EXERCISE OBJECTIVE:
Every line of the entries that holds the word "index" is to be copied.

--- DATA RECORDS Enclosed Below ---

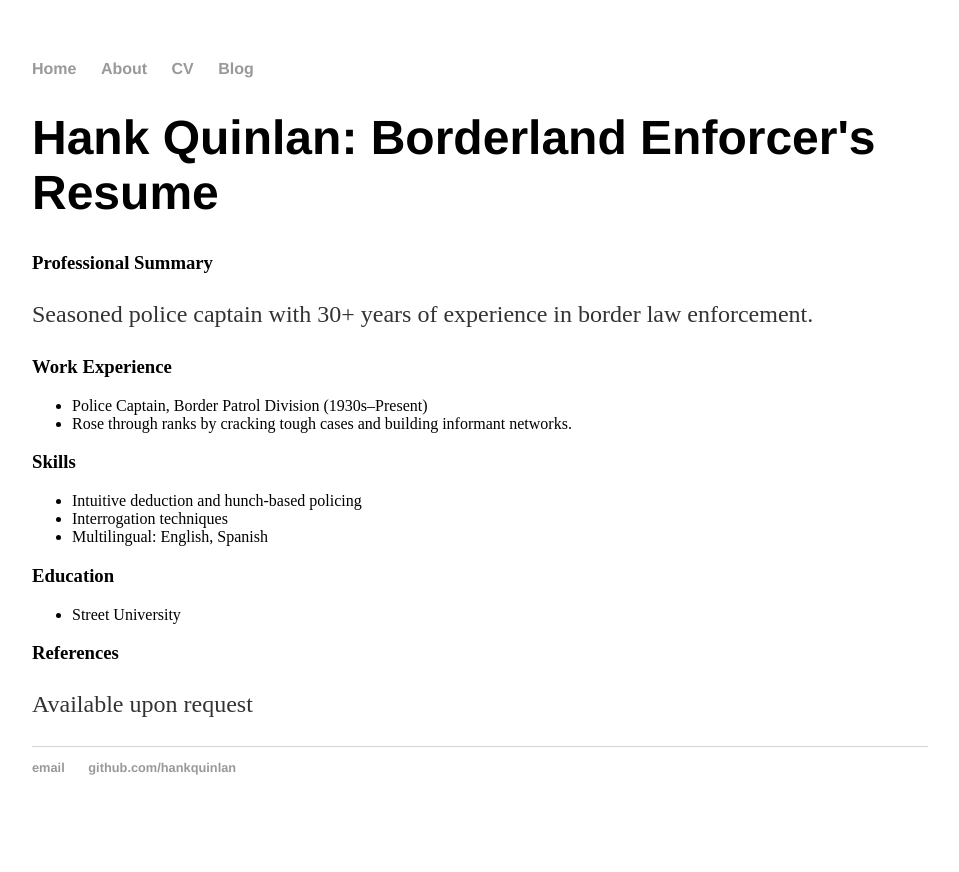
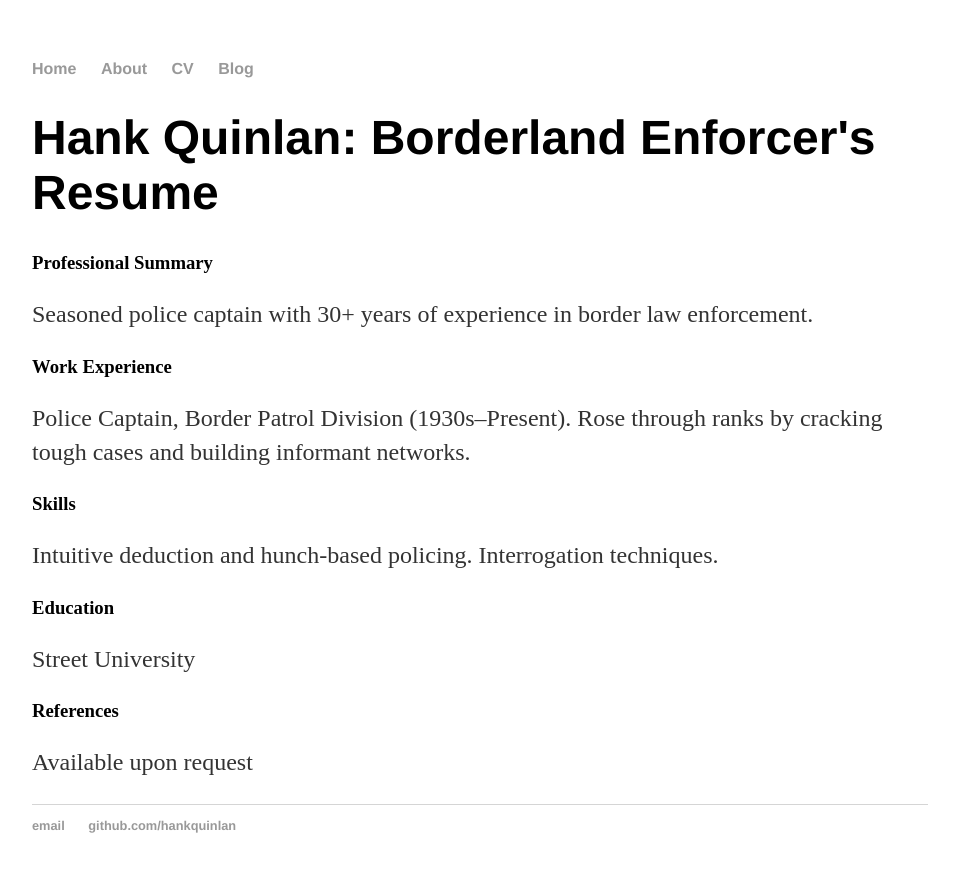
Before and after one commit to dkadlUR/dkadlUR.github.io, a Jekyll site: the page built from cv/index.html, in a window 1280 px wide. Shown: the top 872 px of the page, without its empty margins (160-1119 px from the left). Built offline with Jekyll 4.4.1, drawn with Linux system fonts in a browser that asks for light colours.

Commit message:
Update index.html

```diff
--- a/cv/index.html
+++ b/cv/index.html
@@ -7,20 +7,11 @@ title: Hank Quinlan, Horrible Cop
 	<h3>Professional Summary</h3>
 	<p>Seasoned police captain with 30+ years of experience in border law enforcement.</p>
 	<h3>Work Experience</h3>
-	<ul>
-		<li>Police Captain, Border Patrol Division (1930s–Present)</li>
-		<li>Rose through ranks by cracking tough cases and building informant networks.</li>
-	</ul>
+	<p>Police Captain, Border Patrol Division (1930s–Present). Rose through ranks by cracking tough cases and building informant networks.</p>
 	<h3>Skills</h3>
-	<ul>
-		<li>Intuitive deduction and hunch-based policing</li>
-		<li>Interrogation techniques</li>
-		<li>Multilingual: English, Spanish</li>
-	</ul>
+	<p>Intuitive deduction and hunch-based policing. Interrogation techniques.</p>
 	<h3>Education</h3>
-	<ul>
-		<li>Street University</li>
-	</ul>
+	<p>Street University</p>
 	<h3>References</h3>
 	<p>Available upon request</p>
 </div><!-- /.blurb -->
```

--- End of Enclosed DATA RECORDS ---
--- DATA RECORDS Enclosed Below ---

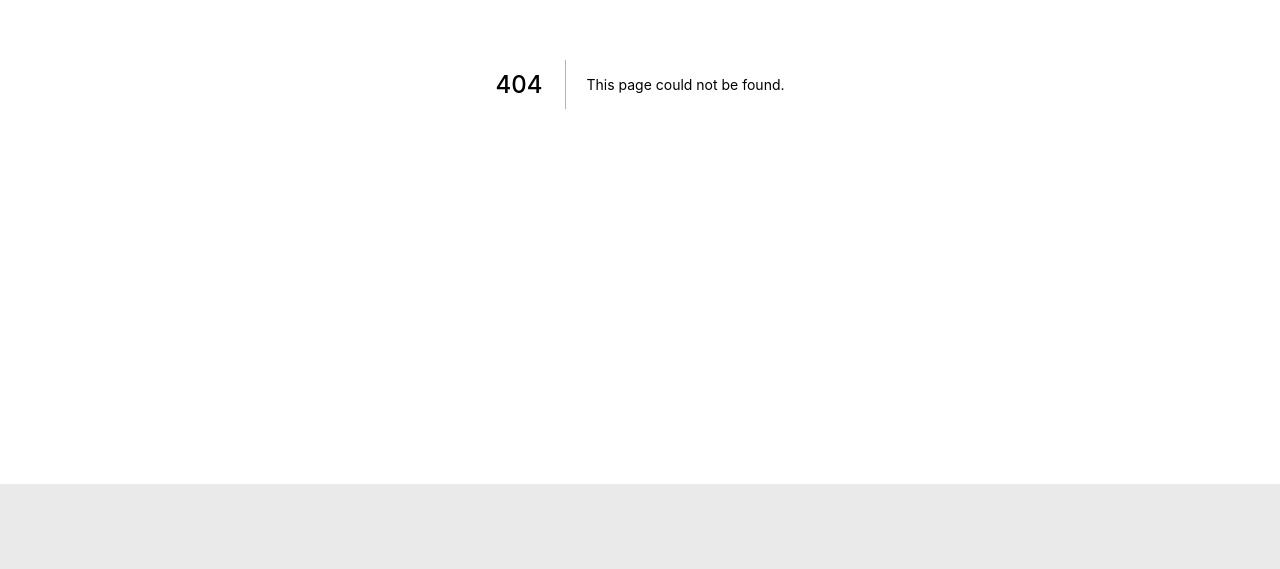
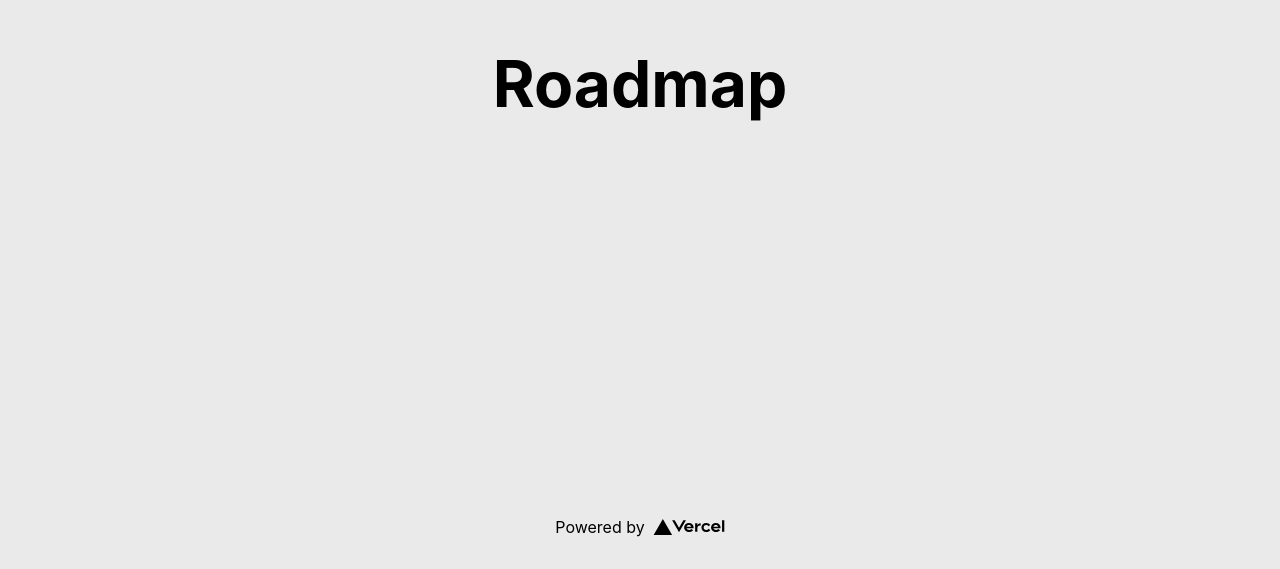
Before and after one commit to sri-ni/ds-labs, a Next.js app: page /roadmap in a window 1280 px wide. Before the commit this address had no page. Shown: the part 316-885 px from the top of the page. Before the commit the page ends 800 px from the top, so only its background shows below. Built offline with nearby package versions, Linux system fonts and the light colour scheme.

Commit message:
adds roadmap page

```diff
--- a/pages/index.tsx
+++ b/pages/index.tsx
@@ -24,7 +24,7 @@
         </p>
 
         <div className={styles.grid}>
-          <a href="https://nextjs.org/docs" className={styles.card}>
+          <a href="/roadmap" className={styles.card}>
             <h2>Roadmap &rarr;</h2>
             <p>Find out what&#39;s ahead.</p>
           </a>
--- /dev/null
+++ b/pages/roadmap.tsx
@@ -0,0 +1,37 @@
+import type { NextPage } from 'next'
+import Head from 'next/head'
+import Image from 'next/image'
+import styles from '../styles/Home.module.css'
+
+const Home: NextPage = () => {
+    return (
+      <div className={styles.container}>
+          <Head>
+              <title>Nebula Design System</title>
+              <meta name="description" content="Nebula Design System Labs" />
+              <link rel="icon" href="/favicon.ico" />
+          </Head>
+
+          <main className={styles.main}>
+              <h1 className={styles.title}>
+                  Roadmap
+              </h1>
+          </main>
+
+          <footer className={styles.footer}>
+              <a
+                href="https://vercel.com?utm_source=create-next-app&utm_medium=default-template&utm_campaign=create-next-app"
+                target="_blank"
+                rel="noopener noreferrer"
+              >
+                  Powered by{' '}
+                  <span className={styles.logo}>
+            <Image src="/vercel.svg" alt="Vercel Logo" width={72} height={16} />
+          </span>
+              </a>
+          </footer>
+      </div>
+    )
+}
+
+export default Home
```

--- End of Enclosed DATA RECORDS ---
--- DATA RECORDS Enclosed Below ---

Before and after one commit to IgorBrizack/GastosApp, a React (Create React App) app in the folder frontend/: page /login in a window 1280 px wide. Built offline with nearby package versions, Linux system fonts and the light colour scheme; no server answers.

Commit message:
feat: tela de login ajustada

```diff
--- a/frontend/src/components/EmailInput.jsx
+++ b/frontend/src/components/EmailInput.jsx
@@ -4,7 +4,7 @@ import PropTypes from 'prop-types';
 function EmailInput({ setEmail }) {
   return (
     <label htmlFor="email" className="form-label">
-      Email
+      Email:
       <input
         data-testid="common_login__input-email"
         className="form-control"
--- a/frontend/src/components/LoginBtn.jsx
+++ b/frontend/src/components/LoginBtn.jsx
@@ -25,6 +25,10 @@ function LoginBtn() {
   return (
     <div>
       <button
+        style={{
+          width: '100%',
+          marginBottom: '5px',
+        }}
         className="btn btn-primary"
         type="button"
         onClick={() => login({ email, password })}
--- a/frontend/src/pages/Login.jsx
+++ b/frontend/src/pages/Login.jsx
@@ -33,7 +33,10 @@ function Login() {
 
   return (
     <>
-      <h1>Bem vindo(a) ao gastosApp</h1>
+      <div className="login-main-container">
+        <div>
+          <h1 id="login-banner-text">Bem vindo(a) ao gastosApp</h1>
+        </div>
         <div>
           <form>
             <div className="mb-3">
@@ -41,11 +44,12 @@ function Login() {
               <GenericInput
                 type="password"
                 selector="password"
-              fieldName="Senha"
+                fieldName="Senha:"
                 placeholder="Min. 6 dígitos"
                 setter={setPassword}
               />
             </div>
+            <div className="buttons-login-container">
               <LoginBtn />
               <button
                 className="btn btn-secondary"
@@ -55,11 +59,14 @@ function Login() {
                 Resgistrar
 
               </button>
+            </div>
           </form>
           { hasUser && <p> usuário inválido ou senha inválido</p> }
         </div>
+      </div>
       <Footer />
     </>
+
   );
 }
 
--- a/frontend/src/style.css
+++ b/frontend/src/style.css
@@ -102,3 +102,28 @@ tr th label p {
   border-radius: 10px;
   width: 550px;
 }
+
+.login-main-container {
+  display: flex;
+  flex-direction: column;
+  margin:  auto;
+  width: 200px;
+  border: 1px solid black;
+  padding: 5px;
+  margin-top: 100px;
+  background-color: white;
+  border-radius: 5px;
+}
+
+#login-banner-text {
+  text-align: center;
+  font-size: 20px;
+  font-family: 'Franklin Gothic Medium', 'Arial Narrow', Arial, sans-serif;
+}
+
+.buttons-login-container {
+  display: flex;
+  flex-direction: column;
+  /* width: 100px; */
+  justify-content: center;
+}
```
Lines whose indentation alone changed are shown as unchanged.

--- End of Enclosed DATA RECORDS ---

WRITTEN SOLUTION:
Before and after one commit to dkadlUR/dkadlUR.github.io, a Jekyll site: the page built from cv/index.html, in a window 1280 px wide. Shown: the top 872 px of the page, without its empty margins (160-1119 px from the left). Built offline with Jekyll 4.4.1, drawn with Linux system fonts in a browser that asks for light colours.
Update index.html
--- a/cv/index.html
+++ b/cv/index.html
--- a/pages/index.tsx
+++ b/pages/index.tsx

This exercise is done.